- WHAT YOU HAVE TO DO:
Copy all lines in the data that contain the string "Hcode".

- DATA SUPPLIED:
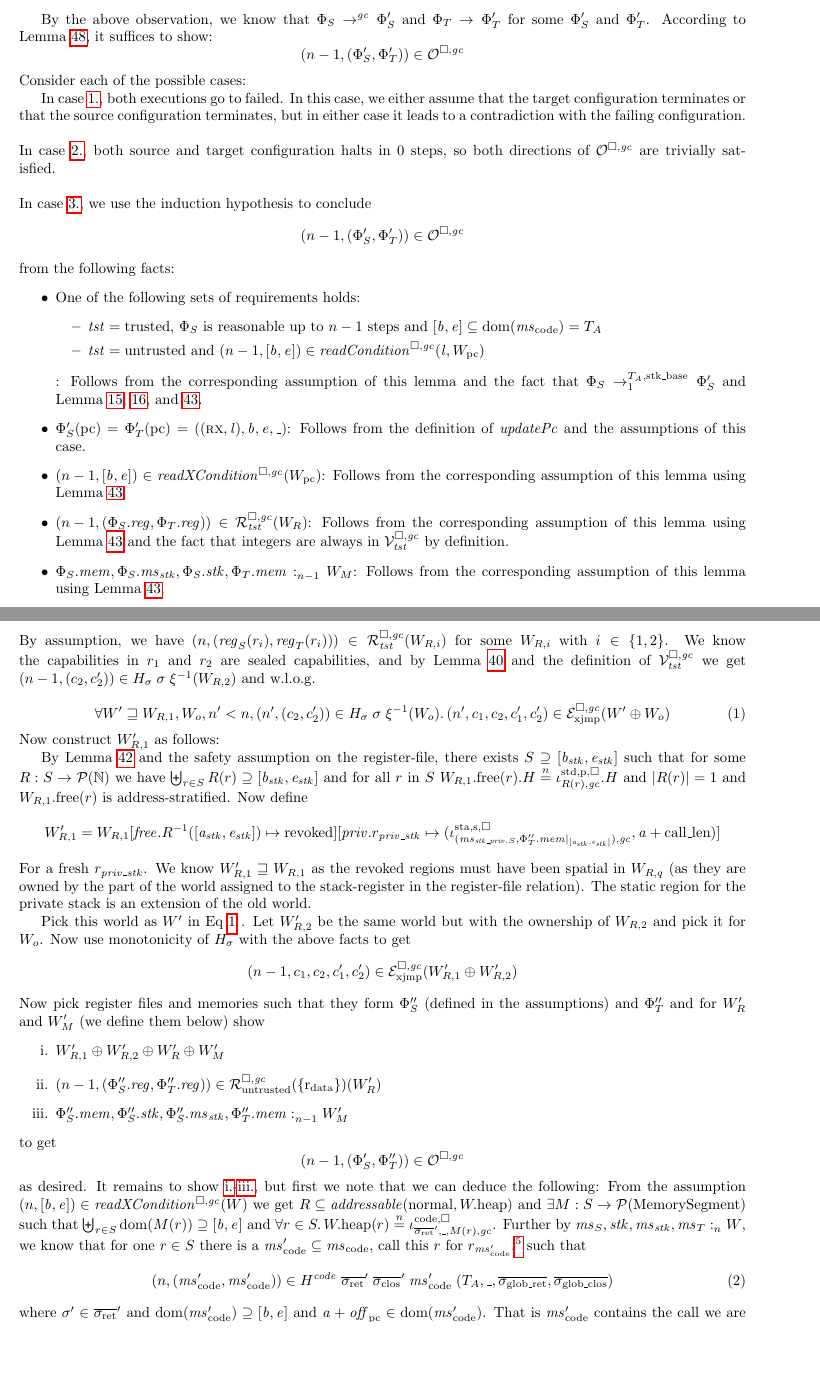
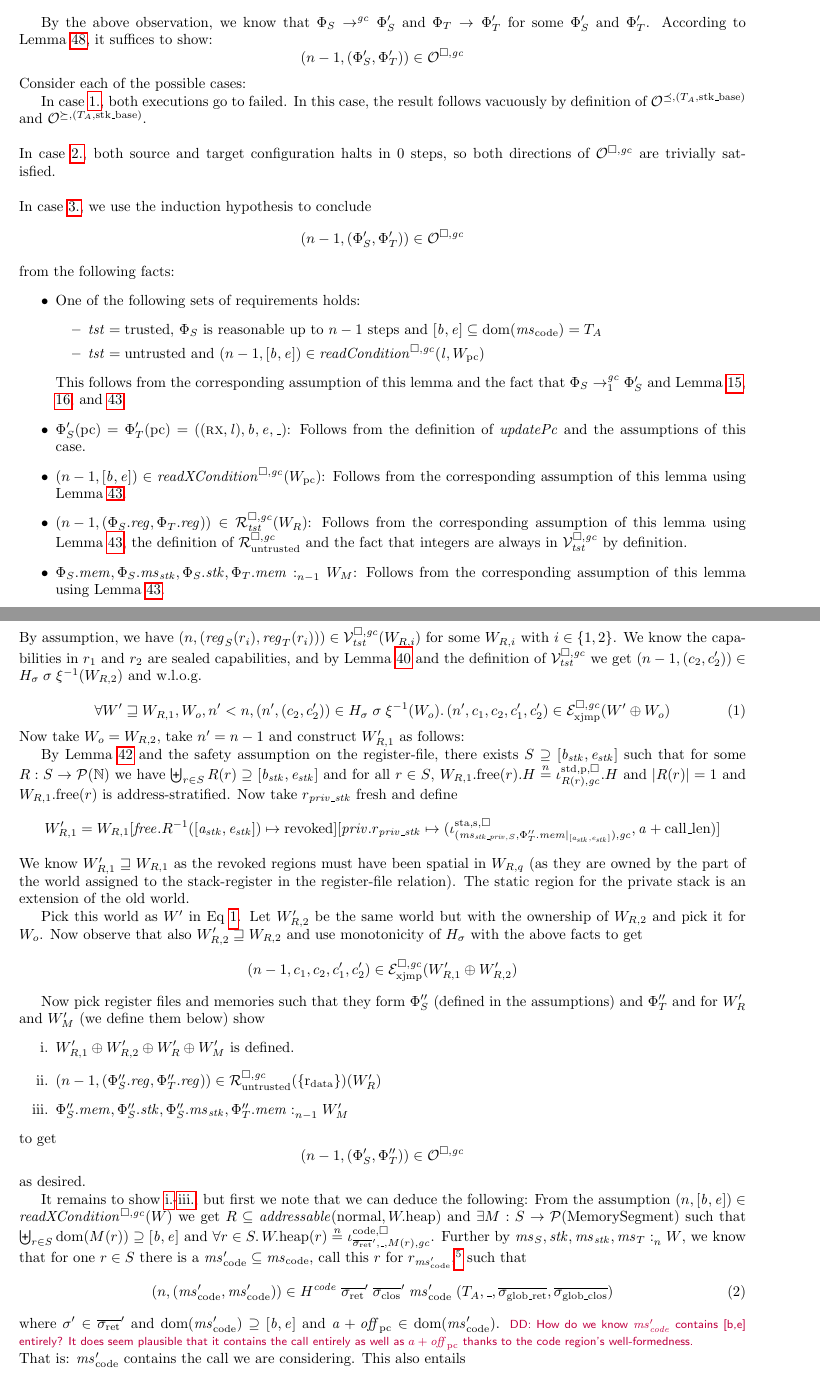
Before and after one commit to dominiquedevriese/capability-machine-reasoning-on-paper, a LaTeX document (fully-abstract-comp/technical-report.tex, which reads fully-abstract-comp/ftlr-proof-cases.tex): two parts of pages 58 and 59 of 79, joined at a grey line, cut so that both start at the same text, the shorter picture padded with empty space. Compiled offline with pdfLaTeX.

Commit message:
Do a check of a first part of the FTLR call case.
Particularly, highlight the place where I think we need to use the reasonability of the ec.
Fix some minor things, point out some minor problems.

```diff
--- a/fully-abstract-comp/ftlr-proof-cases.tex
+++ b/fully-abstract-comp/ftlr-proof-cases.tex
@@ -725,17 +724,15 @@ then
   \lau{TODO: Argue that the above is indeed the case.}
 
   By the above observation, we know that $\Phi_S \step[\gc] \Phi_S'$ and $\Phi_T \step
-  \Phi_T'$ for some $\Phi_S'$ and $\Phi_T'$. According to
-  Lemma~\ref{lem:lro-anti-red-gen}, it suffices to show:
+  \Phi_T'$ for some $\Phi_S'$ and $\Phi_T'$.
+  According to Lemma~\ref{lem:lro-anti-red-gen}, it suffices to show:
   \[
     \npair[n-1]{(\Phi_S',\Phi_T')} \in \lro
   \]
   Consider each of the possible cases:
 
-  In case \ref{case:ftlr:failed}, both executions go to failed. In this case, we
-  either assume that the target configuration terminates or that the source
-  configuration terminates, but in either case it leads to a contradiction with
-  the failing configuration.
+  In case \ref{case:ftlr:failed}, both executions go to $\failed$.
+  In this case, the result follows vacuously by definition of $\lrol$ and $\lror$.
   \\\\
   In case \ref{case:ftlr:halted}, both source and target configuration halts in 0
   steps, so both directions of $\lro$ are trivially satisfied.
@@ -750,16 +747,14 @@ then
     \begin{itemize}
     \item $\trust = \trusted$, $\Phi_S$ is reasonable up to $n-1$ steps and $[\baddr,\eaddr] \subseteq \dom(\mscode) = \ta$
     \item $\trust = \untrusted$ and $\npair[n-1]{[\baddr,\eaddr]} \in \readCond{\lin,W_\pcreg}$
-    \end{itemize}: Follows from the corresponding assumption of this lemma and
-    the fact that $\Phi_S \nstep[1]{\ta,\stkb} \Phi_S'$ and
-    Lemma~\ref{lem:ec-reasonable-antired},
-    \ref{lem:ec-reasonable-downwards-closed}, and \ref{lem:downwards-closed}.
+    \end{itemize}
+    This follows from the corresponding assumption of this lemma and the fact that $\Phi_S \nstep[1]{\gc} \Phi_S'$ and Lemma~\ref{lem:ec-reasonable-antired}, \ref{lem:ec-reasonable-downwards-closed}, and \ref{lem:downwards-closed}.
   \item $\Phi_S'(\pcreg) = \Phi_T'(\pcreg) = ((\rx,\lin),\baddr,\eaddr,\_)$:
     Follows from the definition of $\updPcAddr{}$ and the assumptions of this case.
   \item $\npair[n-1]{[\baddr,\eaddr]} \in \xReadCond{W_\pcreg}$:
     Follows from the corresponding assumption of this lemma using Lemma~\ref{lem:downwards-closed}.
   \item $\npair[n-1]{(\Phi_S.\reg,\Phi_T.\reg)} \in \lrrg{\trust}(W_R)$:
-    Follows from the corresponding assumption of this lemma using Lemma~\ref{lem:downwards-closed} and the fact that integers are always in $\lrvg{\trust}$ by definition.
+    Follows from the corresponding assumption of this lemma using Lemma~\ref{lem:downwards-closed}, the definition of $\lrr$ and the fact that integers are always in $\lrvg{\trust}$ by definition.
   \item $\memSat[n-1]{\Phi_S.\mem,\Phi_S.\ms_\stk,\Phi_S.\stk,\Phi_T.\mem}{W_M}$:
     Follows from the corresponding assumption of this lemma using Lemma~\ref{lem:downwards-closed}.
   \item Theorem~\ref{thm:ftlr} holds for all $n'' < n-1$:
@@ -801,28 +793,27 @@ then
   \begin{equation}
     \forall W' \future W_{R,1}, W_o, n' < n, \npair[n']{(c_2,c_2')} \in H_\sigma \; \sigma \; \xi^{-1}(W_o) \ldotp \npair[n']{c_1,c_2,c_1',c_2'} \in \lrexj(W'\oplus W_o)\label{eq:ftlr:call:sealed-code-assump}
   \end{equation}
-  Now construct $W_{R,1}'$ as follows:
-
-  By Lemma~\ref{lem:nsub-and-nsup-std} and the safety assumption on the register-file, there exists $S \supseteq [\baddr_\stk, \eaddr_\stk]$ such that for some $R : S \fun \powerset{\nats}$ we have $\biguplus_{r \in S} R(r) \supseteq [\baddr_\stk,\eaddr_\stk]$ and for all $r$ in $S$ $\pwfree[W_{R,1}](r).H \nequal \stdreg{R(r),\gc}{\pur}.H$ and $|R(r)| = 1$ and $\pwfree[W_{R,1}](r) \text{ is address-stratified}$.
-  Now define
+  Now take $W_o = W_{R,2}$, take $n' = n-1$ and construct $W_{R,1}'$ as follows:
+
+  By Lemma~\ref{lem:nsub-and-nsup-std} and the safety assumption on the register-file, there exists $S \supseteq [\baddr_\stk, \eaddr_\stk]$ such that for some $R : S \fun \powerset{\nats}$ we have $\biguplus_{r \in S} R(r) \supseteq [\baddr_\stk,\eaddr_\stk]$ and for all $r \in S$, $\pwfree[W_{R,1}](r).H \nequal \stdreg{R(r),\gc}{\pur}.H$ and $|R(r)| = 1$ and $\pwfree[W_{R,1}](r) \text{ is address-stratified}$.
+  Now take $r_\var{priv\_stk}$ fresh and define
   \[
     W_{R,1}' = W_{R,1}[\free.R^{-1}([\aaddr_\stk,\eaddr_\stk]) \mapsto \revoked][\priv.r_\var{priv\_stk} \mapsto (\stareg[(\ms_{\stk\_\priv,S},\Phi_T''.\mem|_{[\aaddr_\stk,\eaddr_\stk]}),\gc]{\spa,\square},\aaddr+\calllen)]
   \]
-  For a fresh $r_\var{priv\_stk}$.
   We know $W_{R,1}' \future W_{R,1}$ as the revoked regions must have been $\spatial$ in $W_{R,q}$ (as they are owned by the part of the world assigned to the stack-register in the register-file relation).
   The static region for the private stack is an extension of the old world.
 
-  Pick this world as $W'$ in Eq~\ref{eq:ftlr:call:sealed-code-assump}
-  . Let $W_{R,2}'$ be the same world but
-  with the ownership of $W_{R,2}$ and pick it for $W_o$.
-  Now use monotonicity of $H_\sigma$ with the above facts to get
+  Pick this world as $W'$ in Eq~\ref{eq:ftlr:call:sealed-code-assump}.
+  Let $W_{R,2}'$ be the same world but with the ownership of $W_{R,2}$ and pick it for $W_o$.
+  Now observe that also $W_{R,2}' \future W_{R,2}$ and use monotonicity of $H_\sigma$ with the above facts to get
   \[
     \npair[n-1]{c_1,c_2,c_1',c_2'} \in \lrexj(W_{R,1}'\oplus W_{R,2}')
   \]
+
   Now pick register files and memories such that they form $\Phi_S''$ (defined in
   the assumptions) and $\Phi_T''$ and for $W_R'$ and $W_M'$ (we define them below) show
   \begin{enumerate}[label=\roman*.]
-  \item \label{case:ftlr:scall:world} $W_{R,1}'\oplus W_{R,2}' \oplus W_R' \oplus W_M'$
+  \item \label{case:ftlr:scall:world} $W_{R,1}'\oplus W_{R,2}' \oplus W_R' \oplus W_M'$ is defined.
   \item \label{case:ftlr:scall:reg} $\npair[n-1]{(\Phi_S''.\reg,\Phi_T''.\reg)} \in \lrr(\{\rdata\})(W_R')$
   \item \label{case:ftlr:scall:mem} $\memSat[n-1]{\Phi_S''.\mem,\Phi_S''.\stk,\Phi_S''.\ms_\stk,\Phi_T''.\mem}{W_M'}$
   \end{enumerate}
@@ -838,13 +830,16 @@ then
     \npair{(\mscode',\mscode')} \in H^{\var{code}} \; \sigrets' \; \sigcloss' \; \mscode' \; (\ta,\_,\gsigrets,\gsigcloss)\label{eq:ftlr:rretd:Hcode}
   \end{equation}
   where $\sigma' \in \sigrets'$ and $\dom(\mscode') \supseteq [\baddr,\eaddr]$ and $\aaddr + \offpc \in \dom(\mscode')$.
-  That is $\mscode'$ contains the call we are considering.
+  \dominique{How do we know $\ms_\code'$ contains [b,e] entirely?
+    It does seem plausible that it contains the call entirely as well as $a + \offpc$ thanks to the code region's well-formedness.
+  }
+  That is: $\mscode'$ contains the call we are considering.
   This also entails
   \begin{equation}
     \label{eq:ftlr:code-comp-jud}
     \sigrets',\sigcloss' \vdash_\var{code\_comp} \mscode'
   \end{equation}
-from \ref{eq:ftlr:rretd:Hcode} we also get
+  from \ref{eq:ftlr:rretd:Hcode} we also get
 \begin{itemize}
 \item $\dom(\mscode') \subseteq \ta$
 
```
Also changed, not shown: fully-abstract-comp/technical-report.tex (+2 -1 lines), fully-abstract-comp/ftlr-proof-cases.tex (17 more changed lines).
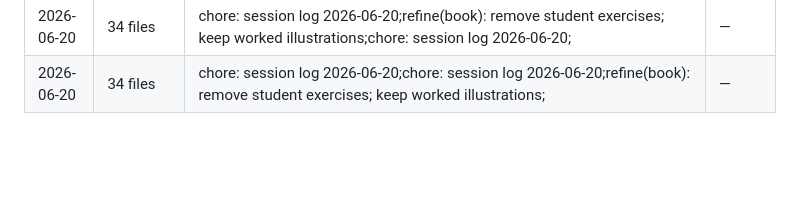
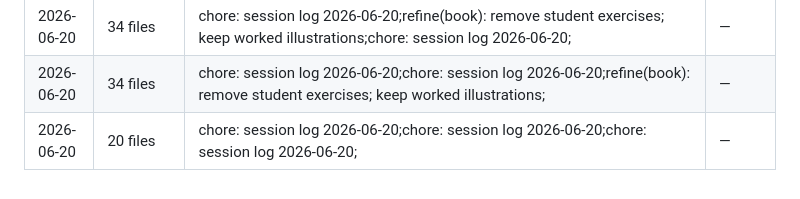
Before and after one commit to jfimbett/llm-finance-book, a Markdown page: docs/SESSION_LOG.md, the part around the change. GitHub-like rendering; blank space fills up the shorter version.

Commit message:
chore: session log 2026-06-20

```diff
--- a/docs/SESSION_LOG.md
+++ b/docs/SESSION_LOG.md
@@ -184,3 +184,4 @@
 | 2026-06-20 | 29 files | refine(book): remove student exercises; keep worked illustrations;chore: session log 2026-06-20;refine(ch01): simplify embeddings to a single clean king-queen analogy figure; | — |
 | 2026-06-20 | 34 files | chore: session log 2026-06-20;refine(book): remove student exercises; keep worked illustrations;chore: session log 2026-06-20; | — |
 | 2026-06-20 | 34 files | chore: session log 2026-06-20;chore: session log 2026-06-20;refine(book): remove student exercises; keep worked illustrations; | — |
+| 2026-06-20 | 20 files | chore: session log 2026-06-20;chore: session log 2026-06-20;chore: session log 2026-06-20; | — |
```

- YOUR RESPONSE:
     \npair{(\mscode',\mscode')} \in H^{\var{code}} \; \sigrets' \; \sigcloss' \; \mscode' \; (\ta,\_,\gsigrets,\gsigcloss)\label{eq:ftlr:rretd:Hcode}
-from \ref{eq:ftlr:rretd:Hcode} we also get
+  from \ref{eq:ftlr:rretd:Hcode} we also get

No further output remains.